# Problem requirements
Reproduce the entries exactly, but keep the pictures out of the copy.

# Task inputs
----------------------------------------

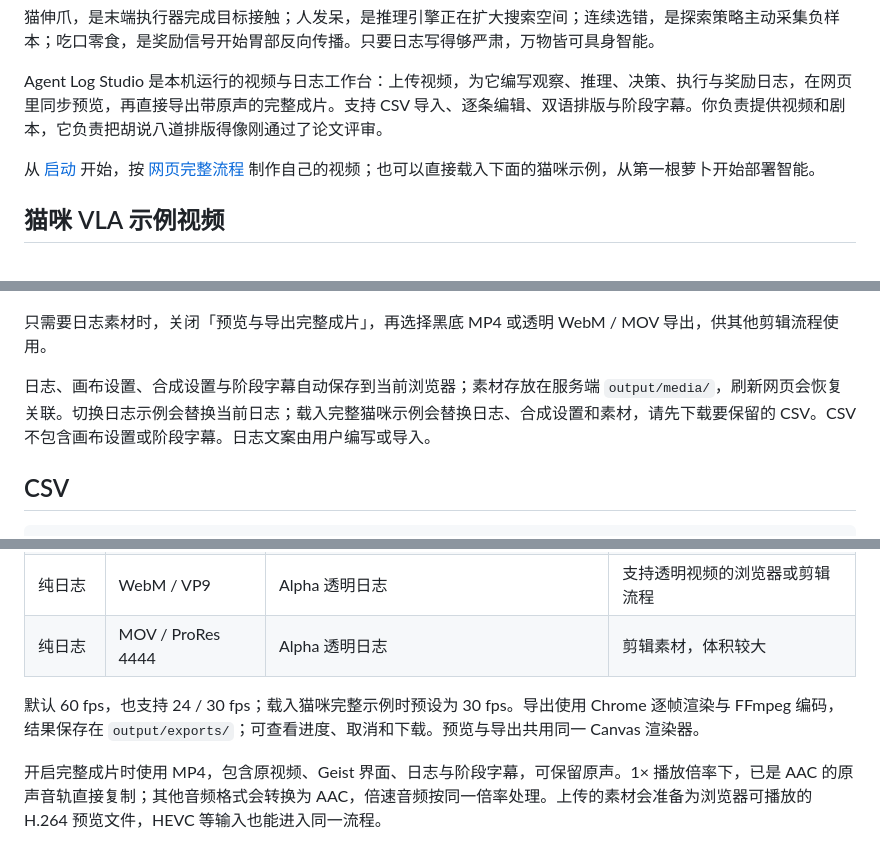
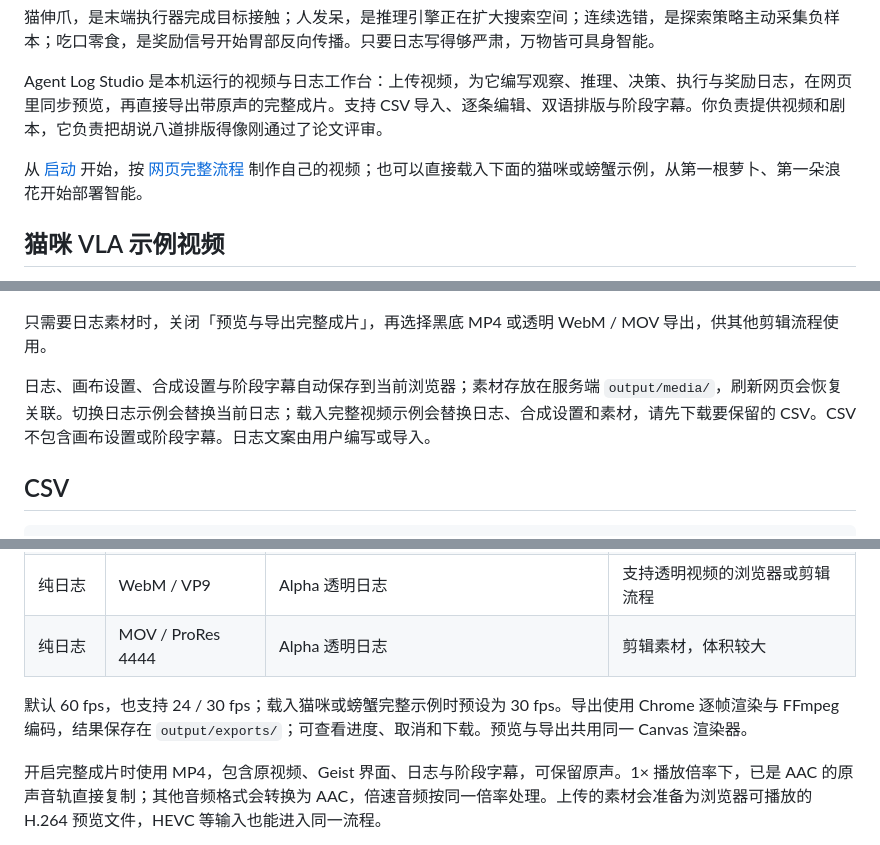
Before and after one commit to shiyvfeng/agent-log-studio, a Markdown page: README.md, 3 parts joined by grey strips. Drawn GitHub-style.

```diff
--- a/README.md
+++ b/README.md
@@ -6,7 +6,7 @@
 
 Agent Log Studio 是本机运行的视频与日志工作台：上传视频，为它编写观察、推理、决策、执行与奖励日志，在网页里同步预览，再直接导出带原声的完整成片。支持 CSV 导入、逐条编辑、双语排版与阶段字幕。你负责提供视频和剧本，它负责把胡说八道排版得像刚通过了论文评审。
 
-从 [启动](#启动) 开始，按 [网页完整流程](#网页完整流程) 制作自己的视频；也可以直接载入下面的猫咪示例，从第一根萝卜开始部署智能。
+从 [启动](#启动) 开始，按 [网页完整流程](#网页完整流程) 制作自己的视频；也可以直接载入下面的猫咪或螃蟹示例，从第一根萝卜、第一朵浪花开始部署智能。
 
 ## 猫咪 VLA 示例视频
 
@@ -120,7 +155,7 @@ npm start
 
 只需要日志素材时，关闭「预览与导出完整成片」，再选择黑底 MP4 或透明 WebM / MOV 导出，供其他剪辑流程使用。
 
-日志、画布设置、合成设置与阶段字幕自动保存到当前浏览器；素材存放在服务端 `output/media/`，刷新网页会恢复关联。切换日志示例会替换当前日志；载入完整猫咪示例会替换日志、合成设置和素材，请先下载要保留的 CSV。CSV 不包含画布设置或阶段字幕。日志文案由用户编写或导入。
+日志、画布设置、合成设置与阶段字幕自动保存到当前浏览器；素材存放在服务端 `output/media/`，刷新网页会恢复关联。切换日志示例会替换当前日志；载入完整视频示例会替换日志、合成设置和素材，请先下载要保留的 CSV。CSV 不包含画布设置或阶段字幕。日志文案由用户编写或导入。
 
 ## CSV
 
@@ -152,7 +187,7 @@ task-2,demo,action,task-1,09:00:01,1,Read the input.,读取输入。,,action
 | 纯日志 | WebM / VP9 | Alpha 透明日志 | 支持透明视频的浏览器或剪辑流程 |
 | 纯日志 | MOV / ProRes 4444 | Alpha 透明日志 | 剪辑素材，体积较大 |
 
-默认 60 fps，也支持 24 / 30 fps；载入猫咪完整示例时预设为 30 fps。导出使用 Chrome 逐帧渲染与 FFmpeg 编码，结果保存在 `output/exports/`；可查看进度、取消和下载。预览与导出共用同一 Canvas 渲染器。
+默认 60 fps，也支持 24 / 30 fps；载入猫咪或螃蟹完整示例时预设为 30 fps。导出使用 Chrome 逐帧渲染与 FFmpeg 编码，结果保存在 `output/exports/`；可查看进度、取消和下载。预览与导出共用同一 Canvas 渲染器。
 
 开启完整成片时使用 MP4，包含原视频、Geist 界面、日志与阶段字幕，可保留原声。1× 播放倍率下，已是 AAC 的原声音轨直接复制；其他音频格式会转换为 AAC，倍速音频按同一倍率处理。上传的素材会准备为浏览器可播放的 H.264 预览文件，HEVC 等输入也能进入同一流程。
 
```
Also changed, not shown: other parts of README.md (+41 -4 lines), docs/螃蟹VLA示例.md (added, +71 -0 lines), docs/验证记录.md (+13 -0 lines), docs/images/crab-vla-workbench.png (added), docs/images/crab-vla.png (added), docs/images/web-workbench.png, 13 other files.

----------------------------------------

# Your solution
Before and after one commit to shiyvfeng/agent-log-studio, a Markdown page: README.md, 3 parts joined by grey strips. Drawn GitHub-style.

```diff
--- a/README.md
+++ b/README.md
@@ -6,7 +6,7 @@
 
 Agent Log Studio 是本机运行的视频与日志工作台：上传视频，为它编写观察、推理、决策、执行与奖励日志，在网页里同步预览，再直接导出带原声的完整成片。支持 CSV 导入、逐条编辑、双语排版与阶段字幕。你负责提供视频和剧本，它负责把胡说八道排版得像刚通过了论文评审。
 
-从 [启动](#启动) 开始，按 [网页完整流程](#网页完整流程) 制作自己的视频；也可以直接载入下面的猫咪示例，从第一根萝卜开始部署智能。
+从 [启动](#启动) 开始，按 [网页完整流程](#网页完整流程) 制作自己的视频；也可以直接载入下面的猫咪或螃蟹示例，从第一根萝卜、第一朵浪花开始部署智能。
 
 ## 猫咪 VLA 示例视频
 
@@ -120,7 +155,7 @@ npm start
 
 只需要日志素材时，关闭「预览与导出完整成片」，再选择黑底 MP4 或透明 WebM / MOV 导出，供其他剪辑流程使用。
 
-日志、画布设置、合成设置与阶段字幕自动保存到当前浏览器；素材存放在服务端 `output/media/`，刷新网页会恢复关联。切换日志示例会替换当前日志；载入完整猫咪示例会替换日志、合成设置和素材，请先下载要保留的 CSV。CSV 不包含画布设置或阶段字幕。日志文案由用户编写或导入。
+日志、画布设置、合成设置与阶段字幕自动保存到当前浏览器；素材存放在服务端 `output/media/`，刷新网页会恢复关联。切换日志示例会替换当前日志；载入完整视频示例会替换日志、合成设置和素材，请先下载要保留的 CSV。CSV 不包含画布设置或阶段字幕。日志文案由用户编写或导入。
 
 ## CSV
 
@@ -152,7 +187,7 @@ task-2,demo,action,task-1,09:00:01,1,Read the input.,读取输入。,,action
 | 纯日志 | WebM / VP9 | Alpha 透明日志 | 支持透明视频的浏览器或剪辑流程 |
 | 纯日志 | MOV / ProRes 4444 | Alpha 透明日志 | 剪辑素材，体积较大 |
 
-默认 60 fps，也支持 24 / 30 fps；载入猫咪完整示例时预设为 30 fps。导出使用 Chrome 逐帧渲染与 FFmpeg 编码，结果保存在 `output/exports/`；可查看进度、取消和下载。预览与导出共用同一 Canvas 渲染器。
+默认 60 fps，也支持 24 / 30 fps；载入猫咪或螃蟹完整示例时预设为 30 fps。导出使用 Chrome 逐帧渲染与 FFmpeg 编码，结果保存在 `output/exports/`；可查看进度、取消和下载。预览与导出共用同一 Canvas 渲染器。
 
 开启完整成片时使用 MP4，包含原视频、Geist 界面、日志与阶段字幕，可保留原声。1× 播放倍率下，已是 AAC 的原声音轨直接复制；其他音频格式会转换为 AAC，倍速音频按同一倍率处理。上传的素材会准备为浏览器可播放的 H.264 预览文件，HEVC 等输入也能进入同一流程。
 
```
Also changed, not shown: other parts of README.md (+41 -4 lines), docs/螃蟹VLA示例.md (added, +71 -0 lines), docs/验证记录.md (+13 -0 lines), docs/images/crab-vla-workbench.png (added), docs/images/crab-vla.png (added), docs/images/web-workbench.png, 13 other files.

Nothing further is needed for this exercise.